The content on Human Kinetics Library is presented in English and DRM free with no limit on the number of simultaneous users. The text of ebooks is presented in HTML so users can resize or read with assistive technology. The table of contents is hyperlinked to jump to sections. Videos have closed captions and transcripts, but the functionality to slow down or speed up viewing, which could be useful to see movements in slow motion or for accessibility reasons, is not available. Bloomsbury Digital Resources has the goal of compliance with Level AA of the Web Content Accessibility Guidelines version 2.1; more information about future improvements and updates can be read at https://www.humankineticslibrary.com/accessibility.
For all content types, users can share materials via social media, email, and print. Downloading content is possible, but the process is not immediately apparent. Individual personal accounts can be set up with social media logins, an email and password, or a current account for other Bloomsbury platforms. Functionality for user accounts include the ability to save and organize content items in folders, manage search alerts, and set up saved searches. Citations can be automatically generated to copy and paste. Three citation styles are presented – MLA, APA, or Chicago – though it is not obvious what edition of each is being used. Currently, Human Kinetics Library is not set up to integrate with learning management systems via Learning Tools Interoperability (LTI). And while chapter and book level DOIs can be used with some difficulty to navigate back to content, the interface lacks the ability to effortlessly generate permalinks, which is crucial for sharing content with students via a learning management system.
Librarians will revel in the amount of information easily accessible on the Human Kinetics Library website for managing their subscription.
For universities and colleges, Bloomsbury offers both subscription and perpetual purposes with pricing based on institutional student FTE. Interested subscribers can inquire about multi-year pricing. Public libraries, schools, and corporations are also potential customers. Currently, individual subscriptions are not available.
Supported authentication methods for Human Kinetics Library are IP authentication and proxy server, Shibboleth, and a username and password model. Options for administrators include downloading COUNTER 4 and 5 reports and SUSHI service, editing OpenURL resolver details, and adding an institutional logo. KBART and MARC records, which are RDA compliant, are provided on the Human Kinetics Library website each time content is updated for painless downloading.
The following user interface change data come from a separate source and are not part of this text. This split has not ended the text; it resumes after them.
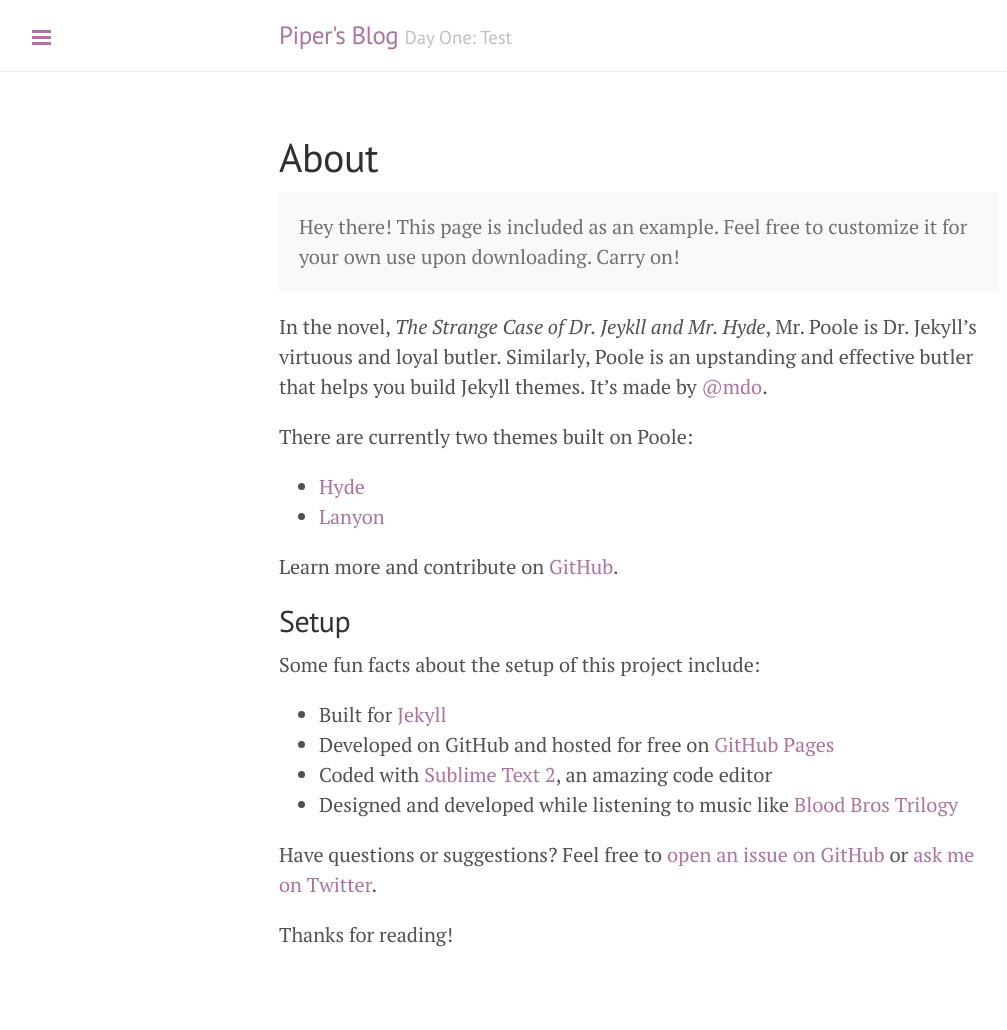
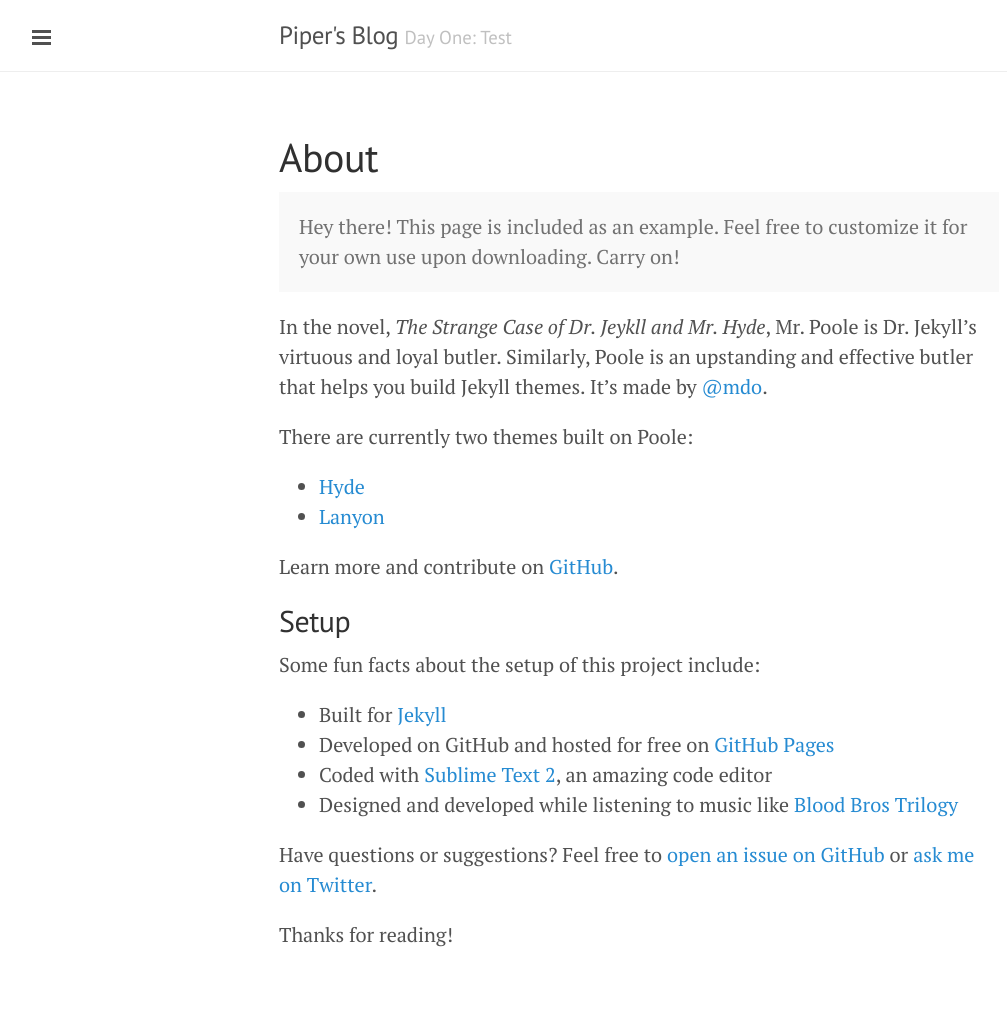
Before and after one commit to pipergray/pipergray.github.io, a Jekyll site: the page built from about.md, in a window 1280 px wide. Shown: the whole page, without its empty margins (1-1008 px from the left). Built offline with Jekyll 4.4.1, drawn with Linux system fonts in a browser that asks for light colours.

Commit message:
some message

```diff
--- a/_layouts/default.html
+++ b/_layouts/default.html
@@ -3,7 +3,7 @@
 
   {% include head.html %}
 
-  <body class="theme-base-0e">
+  <body class="theme-base-0g">
 
     {% include sidebar.html %}
 
```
Bloomsbury’s digital platform is user friendly, strives for accessibility, and has most of the expected functionality and services. The recent addition of dance content complements the visual nature of the product and is more inclusive. Overall, acquiring Human Kinetics Library would benefit undergraduate institutions with a kinesiology or exercise science program, especially those looking for textbooks, visual content, or access to the entire Human Kinetics catalog.